Jean-Pierre Melville (“Le Samourai”/”Le Doulos”/ “Bob Le Flambeur”) grounded his action thriller as a tribute to the French Resistance of WWII, an organization he was part of. It’s based on Belle de Jour novelist Joseph Kessel’s wartime book “Army of Shadows.” Melville, who changed his last name in homage to American author Herman Melville, is known for his unemotional, spare and stoic gangster films, shoots Army in the Shadows in the same tough way thereby giving the underground the same hardboiled look he has given the underworld. It’s a haunting and sublime work that offers a realistic but horrific account of the underground Resistance and how in order to function and make their cause work they had to do inhumane things they would never do in civilian life. These men are looked upon as heroes, even if some of their actions might make the viewer flinch in horror (such as watching the execution of a traitor who is strangled with a towel because a gunshot would alert the neighbors). This was a labor of love project that was on the filmmaker’s mind for over 25 years, though this is his third film with a Resistance theme.

It opens with Wehrmacht soldiers (played by French dancers) marching through the Arc de Triomphe and down the Champs Elysees. Then it switches abruptly to bulky, bespectacled, middle-aged resistance leader Philippe Gerbier (Lino Ventura), a civil engineer with connections in high places, who has been arrested in October 1942 in Marshal Pétain’s Vichy government and after a brief stay in a French-occupied concentration camp is transferred to the Gestapo headquarters in Paris. Philippe escapes in the headquarters’ building before the transfer is complete by knifing his Nazi guard to death and flees to German-occupied Lyons, where he’s determined to find the informer who betrayed him. Philippe hooks up with his comrades—Luc Jardie (Paul Meurisse), François (Jean-Pierre Cassel), Felix (Paul Crauchet), and with Lyons housewife Mathilde (Simone Signoret), the matriarch for the boys of the underground–and the men venture to London in a secretive meeting with De Gaulle and return to do battle again in Marseilles and Lyons. This doomed army group get caught in an impossible situation of whether or not to kill the brave Mathilde who has been captured and tortured by the Gestapo, as they are not certain if she will give them all away when the Nazis threaten to force her daughter into prostitution.

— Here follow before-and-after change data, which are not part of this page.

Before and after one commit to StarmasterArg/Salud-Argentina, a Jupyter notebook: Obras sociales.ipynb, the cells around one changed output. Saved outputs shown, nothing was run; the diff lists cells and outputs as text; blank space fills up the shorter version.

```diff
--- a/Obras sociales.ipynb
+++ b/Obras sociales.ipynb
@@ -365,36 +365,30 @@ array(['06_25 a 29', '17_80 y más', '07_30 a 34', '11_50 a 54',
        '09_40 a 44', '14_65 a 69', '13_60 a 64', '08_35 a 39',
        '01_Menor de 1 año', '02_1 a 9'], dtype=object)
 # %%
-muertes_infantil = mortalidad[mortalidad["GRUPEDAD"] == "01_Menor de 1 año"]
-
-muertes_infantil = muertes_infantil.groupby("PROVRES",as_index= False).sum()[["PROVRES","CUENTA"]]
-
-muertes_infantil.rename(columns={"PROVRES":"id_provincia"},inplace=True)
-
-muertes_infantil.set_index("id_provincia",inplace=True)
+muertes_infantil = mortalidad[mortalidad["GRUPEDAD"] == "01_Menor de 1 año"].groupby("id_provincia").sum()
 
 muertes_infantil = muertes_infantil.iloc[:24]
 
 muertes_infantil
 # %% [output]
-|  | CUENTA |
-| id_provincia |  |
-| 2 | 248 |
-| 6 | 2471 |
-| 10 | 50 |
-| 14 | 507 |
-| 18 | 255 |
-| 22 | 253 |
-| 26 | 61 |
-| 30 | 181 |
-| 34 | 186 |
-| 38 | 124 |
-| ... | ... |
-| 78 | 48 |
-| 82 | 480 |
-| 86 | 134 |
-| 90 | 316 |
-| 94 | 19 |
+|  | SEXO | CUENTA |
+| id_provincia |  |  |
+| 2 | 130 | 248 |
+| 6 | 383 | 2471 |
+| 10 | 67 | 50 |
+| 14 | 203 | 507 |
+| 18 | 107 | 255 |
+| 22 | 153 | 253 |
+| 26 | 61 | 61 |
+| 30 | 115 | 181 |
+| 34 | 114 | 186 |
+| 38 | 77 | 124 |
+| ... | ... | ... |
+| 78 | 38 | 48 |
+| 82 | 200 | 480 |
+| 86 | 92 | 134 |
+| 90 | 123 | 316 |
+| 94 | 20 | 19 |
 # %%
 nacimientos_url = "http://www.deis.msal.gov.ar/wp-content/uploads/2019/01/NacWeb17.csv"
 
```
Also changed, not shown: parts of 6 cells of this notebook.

It’s a film that constantly disturbs our sensibilities and makes us question our underlying moral postures. Heroism to Melville isn’t the pretty picture Hollywood gives us in its sanitized war films. This is a grim film where those pursuing a noble cause don’t have the opportunity to even enjoy that as they must be ever vigilant for the possible worst. It’s like no other film about resistance fighters, a true gem that leaves you pondering what extreme measures some will take to secure freedom. It leaves one with the feeling all is futile, while the book was much more optimistic about the future. In the end, one takes away from the film a need to achieve some kind of intelligence for survival and a respect for solitude as a means to live with dignity in the closed worlds we are under the most hostile conditions forced to live in.

Simone Signoret and Lino Ventura in L'armée des ombres (1969)